electorate or by parliament. It is the Crown which has the final decision

in the changes of regime, and upon the king falls the delicate task of

interpreting the significance of political or popular movements. The

system--which comes nearest to that of Spain--undoubtedly has its

advantages in a young and turbulent polity, by enabling its most stable

element, the king, to ensure a continuous and harmonious policy. But it

also makes the results dangerously dependent on the quality of that same

element. Under the leadership of King Carol it was an undoubted success;

the progress made by the country from an economic, financial, and military

point of view during the last half-century is really enormous. Its

position was furthermore strengthened by the proclamation of its

independence, by the final settlement of the dynastic question,[1] and by

its elevation on May 10, 1881, to the rank of kingdom, when upon the head

of the first King of Rumania was placed a crown of steel made from one of

the guns captured before Plevna from an enemy centuries old.

[Footnote 1: In the absence of direct descendants and according to the

constitution, Prince Ferdinand (born 1865), second son of King Carol's

elder brother, was named Heir Apparent to the Rumanian throne. He married

in 1892 Princess Marie of Coburg, and following the death of King Carol in

1914, he acceded to the throne as Ferdinand I.]

From the point of view of internal politics progress has been less

satisfactory. The various reforms once achieved, the differences of

principle between the political parties degenerated into mere opportunism,

the Opposition opposing, the Government disposing. The parties, and

especially the various groups within the parties, are generally known by

the names of their leaders, these denominations not implying any definite

political principle or Government programme. It is, moreover, far from

edifying that the personal element should so frequently distort political

discussion. 'The introduction of modern forms of state organization has

not been followed by the democratization of all social institutions....

The masses of the people have remained all but completely outside

political life. Not only are we yet far from government of the people by

the people, but our liberties, though deeply graven on the facade of our

constitution, have not permeated everyday life nor even stirred in the

consciousness of the people.'[1]

[Footnote 1: C. Stere, Social-democratizm sau Poporanizm, Jassy.]

It is strange that King Carol, who had the welfare of the people sincerely

at heart, should not have used his influence to bring about a solution of

the rural question; but this may perhaps be explained by the fact that,

from Cuza's experience, he anticipated opposition from all political

factions. It would almost seem as if, by a tacit understanding, and

anxious to establish Rumania's international position, King Carol gave his

ministers a free hand in the rural question, reserving for himself an

equally free hand in foreign affairs. This seems borne out by the fact

that, in the four volumes in which an 'eyewitness', making use of the

king's private correspondence and personal notes, has minutely described

the first fifteen years of the reign, the peasant question is entirely

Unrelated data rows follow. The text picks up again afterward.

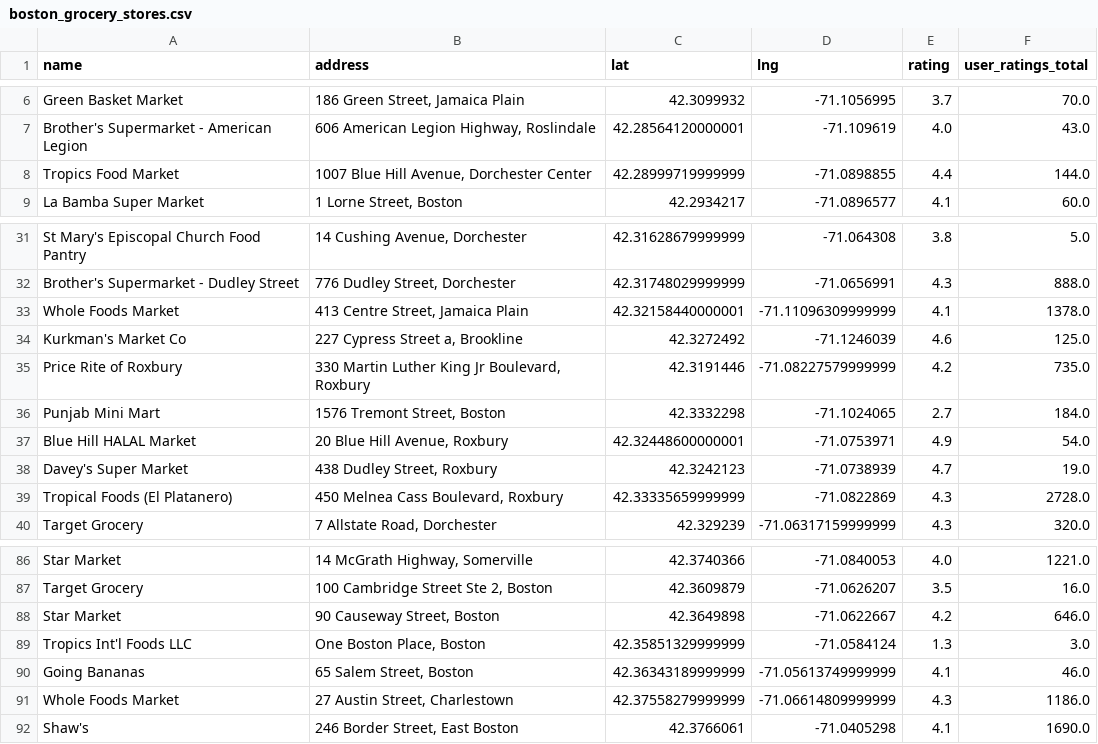
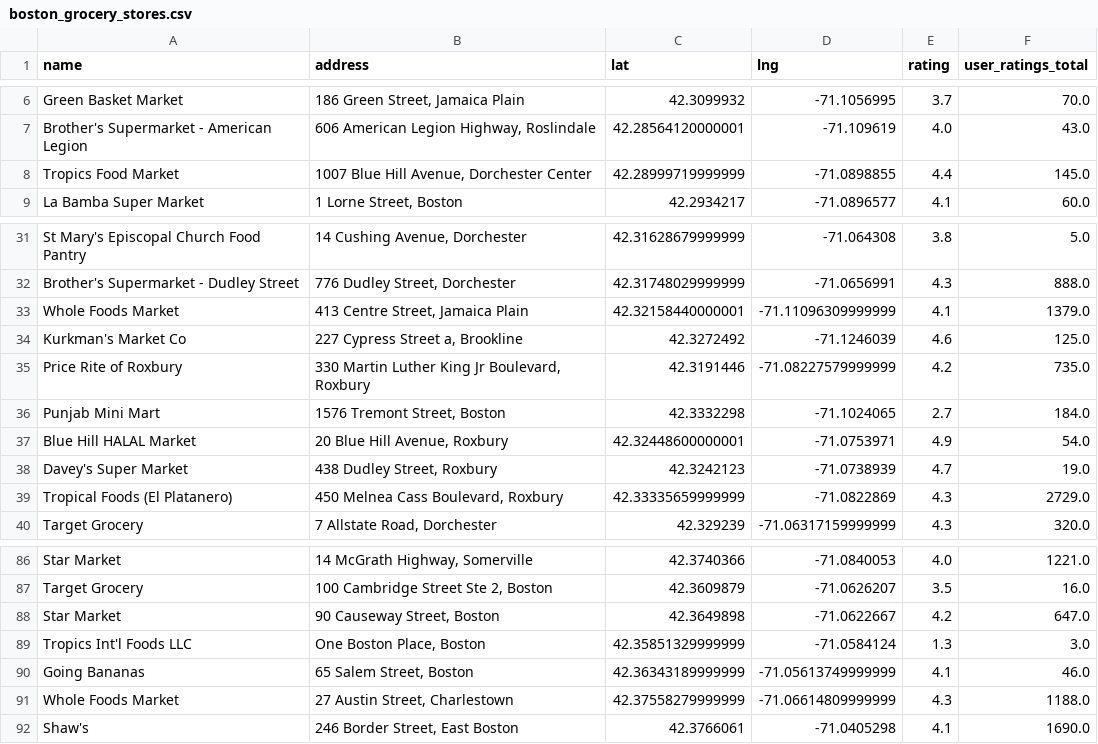
Before and after one commit to Coopsarahk/grocerygapmap, a CSV file: boston_grocery_stores.csv, drawn as a sheet; only a part is shown, gaps mark what is left out; the diff covers the shown part only.

```diff
--- a/boston_grocery_stores.csv
+++ b/boston_grocery_stores.csv
@@ -7,3 +7,3 @@ Green Basket Market,"186 Green Street, Jamaica Plain",42.3099932,-71.1056995,3.7
 Brother's Supermarket - American Legion,"606 American Legion Highway, Roslindale",42.28564120000001,-71.109619,4.0,43.0
-Tropics Food Market,"1007 Blue Hill Avenue, Dorchester Center",42.28999719999999,-71.0898855,4.4,144.0
+Tropics Food Market,"1007 Blue Hill Avenue, Dorchester Center",42.28999719999999,-71.0898855,4.4,145.0
 La Bamba Super Market,"1 Lorne Street, Boston",42.2934217,-71.0896577,4.1,60.0
@@ -32,3 +32,3 @@ St Mary's Episcopal Church Food Pantry,"14 Cushing Avenue, Dorchester",42.316286
 Brother's Supermarket - Dudley Street,"776 Dudley Street, Dorchester",42.31748029999999,-71.0656991,4.3,888.0
-Whole Foods Market,"413 Centre Street, Jamaica Plain",42.32158440000001,-71.11096309999999,4.1,1378.0
+Whole Foods Market,"413 Centre Street, Jamaica Plain",42.32158440000001,-71.11096309999999,4.1,1379.0
 Kurkman's Market Co,"227 Cypress Street a, Brookline",42.3272492,-71.1246039,4.6,125.0
@@ -38,3 +38,3 @@ Blue Hill HALAL Market,"20 Blue Hill Avenue, Roxbury",42.32448600000001,-71.0753
 Davey's Super Market,"438 Dudley Street, Roxbury",42.3242123,-71.0738939,4.7,19.0
-Tropical Foods (El Platanero),"450 Melnea Cass Boulevard, Roxbury",42.33335659999999,-71.0822869,4.3,2728.0
+Tropical Foods (El Platanero),"450 Melnea Cass Boulevard, Roxbury",42.33335659999999,-71.0822869,4.3,2729.0
 Target Grocery,"7 Allstate Road, Dorchester",42.329239,-71.06317159999999,4.3,320.0
@@ -87,6 +87,6 @@ Star Market,"14 McGrath Highway, Somerville",42.3740366,-71.0840053,4.0,1221.0
 Target Grocery,"100 Cambridge Street Ste 2, Boston",42.3609879,-71.0626207,3.5,16.0
-Star Market,"90 Causeway Street, Boston",42.3649898,-71.0622667,4.2,646.0
+Star Market,"90 Causeway Street, Boston",42.3649898,-71.0622667,4.2,647.0
 Tropics Int'l Foods LLC,"One Boston Place, Boston",42.35851329999999,-71.0584124,1.3,3.0
 Going Bananas,"65 Salem Street, Boston",42.36343189999999,-71.05613749999999,4.1,46.0
-Whole Foods Market,"27 Austin Street, Charlestown",42.37558279999999,-71.06614809999999,4.3,1186.0
+Whole Foods Market,"27 Austin Street, Charlestown",42.37558279999999,-71.06614809999999,4.3,1188.0
 Shaw's,"246 Border Street, East Boston",42.3766061,-71.0405298,4.1,1690.0
```
Also changed, not shown: 25 edited cells elsewhere in this file, 4 other files.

[Footnote 1: The 'eyewitness' was Dr. Schaeffer, formerly tutor to Prince


Addressing himself, in 1871, to the Rumanian representative at the Porte,

the Austrian ambassador, von Prokesch-Osten, remarked: 'If Prince Carol

manages to pull through without outside help, and make Rumania governable,

it will be the greatest tour de force I have ever witnessed in my

diplomatic career of more than half a century. It will be nothing less

than a conjuring trick.' King Carol succeeded; and only those acquainted

with Rumanian affairs can appreciate the truth of the ambassador's words.